- Exercise material

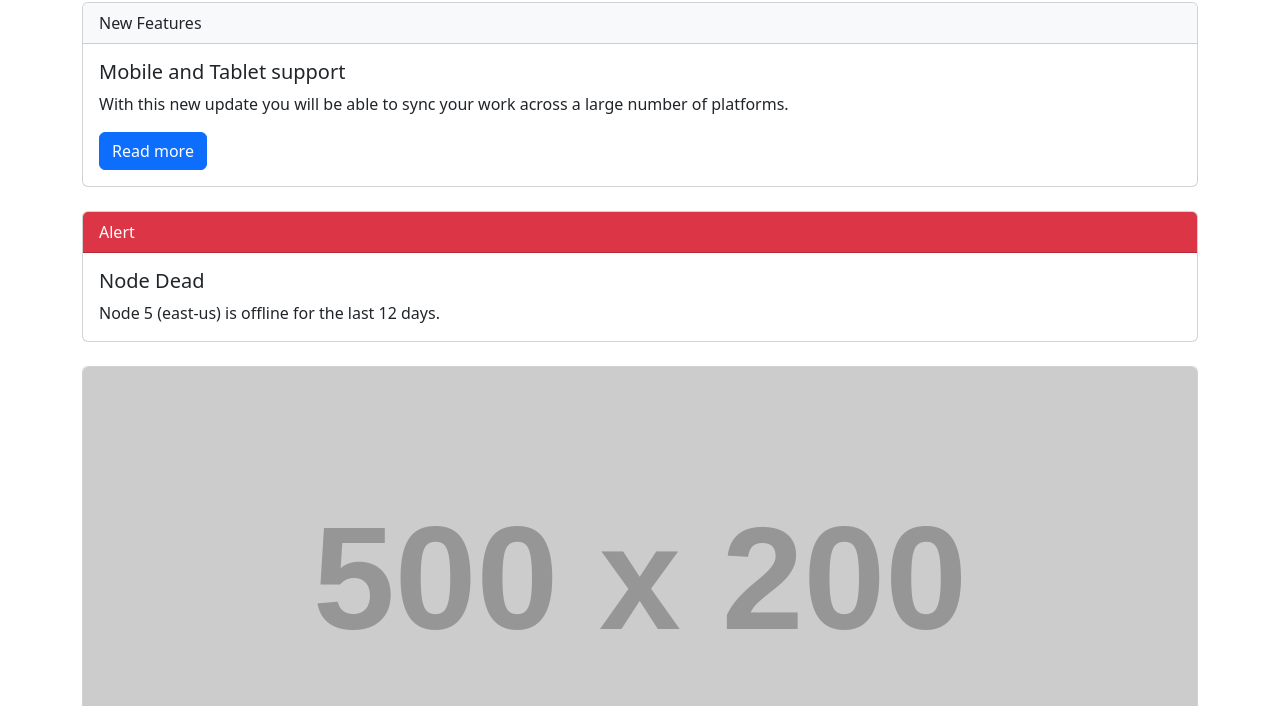
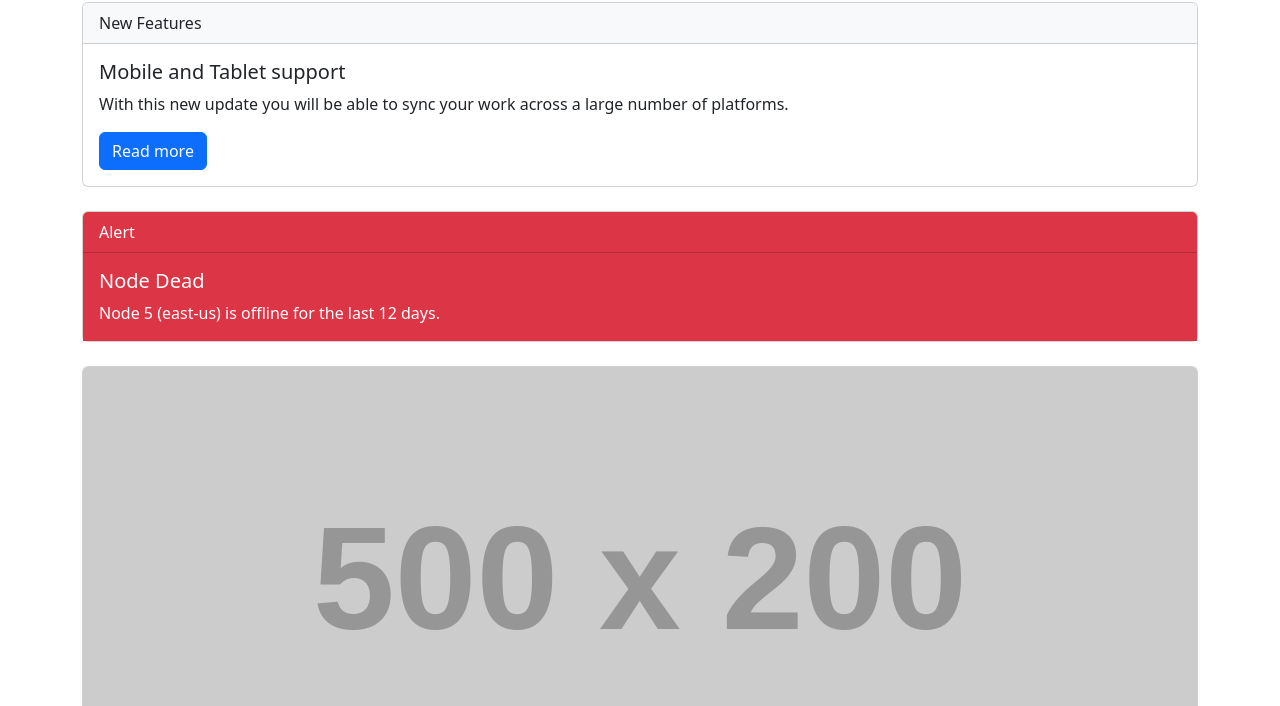
Before and after one commit to acciojob/bootstrap-card-rgrohitgupta938, a website: page main.html in a window 1280 px wide. Shown: the part 94-800 px from the top of the page. Drawn offline with nearby package versions, Linux system fonts and the light colour scheme; placeholder pictures from the web are drawn by us.

Commit message:
created a submission

```diff
--- a/main.html
+++ b/main.html
@@ -34,7 +34,7 @@
                 <div class="card-header bg-danger text-white">
                     Alert
                 </div>
-                <div class="card-body">
+                <div class="card-body bg-danger text-white">
                     <h5 class="card-title">Node Dead</h5>
                     <p class="card-text">Node 5 (east-us) is offline for the last 12 days.</p>
                 </div>
```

- Exercise instructions
The whole listing should be reproduced exactly. Images don't go in.

- Expected answer
Before and after one commit to acciojob/bootstrap-card-rgrohitgupta938, a website: page main.html in a window 1280 px wide. Shown: the part 94-800 px from the top of the page. Drawn offline with nearby package versions, Linux system fonts and the light colour scheme; placeholder pictures from the web are drawn by us.

Commit message:
created a submission

```diff
--- a/main.html
+++ b/main.html
@@ -34,7 +34,7 @@
                 <div class="card-header bg-danger text-white">
                     Alert
                 </div>
-                <div class="card-body">
+                <div class="card-body bg-danger text-white">
                     <h5 class="card-title">Node Dead</h5>
                     <p class="card-text">Node 5 (east-us) is offline for the last 12 days.</p>
                 </div>
```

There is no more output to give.